*Problem details:* State how many lines of the entries include the string "perturbR", please, leaving out everything but the number.

=======

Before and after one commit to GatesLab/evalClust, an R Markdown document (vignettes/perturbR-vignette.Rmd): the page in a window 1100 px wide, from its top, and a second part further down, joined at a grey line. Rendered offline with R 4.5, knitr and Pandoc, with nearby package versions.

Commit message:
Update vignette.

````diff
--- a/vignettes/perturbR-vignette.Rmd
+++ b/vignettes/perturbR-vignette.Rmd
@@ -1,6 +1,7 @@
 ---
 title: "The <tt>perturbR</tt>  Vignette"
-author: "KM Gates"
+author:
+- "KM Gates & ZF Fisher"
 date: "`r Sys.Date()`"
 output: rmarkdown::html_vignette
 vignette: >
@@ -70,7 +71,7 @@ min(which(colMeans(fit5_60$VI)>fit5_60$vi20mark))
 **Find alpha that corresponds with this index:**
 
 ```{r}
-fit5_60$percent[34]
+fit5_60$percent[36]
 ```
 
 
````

=======

*Exercise solution:* 4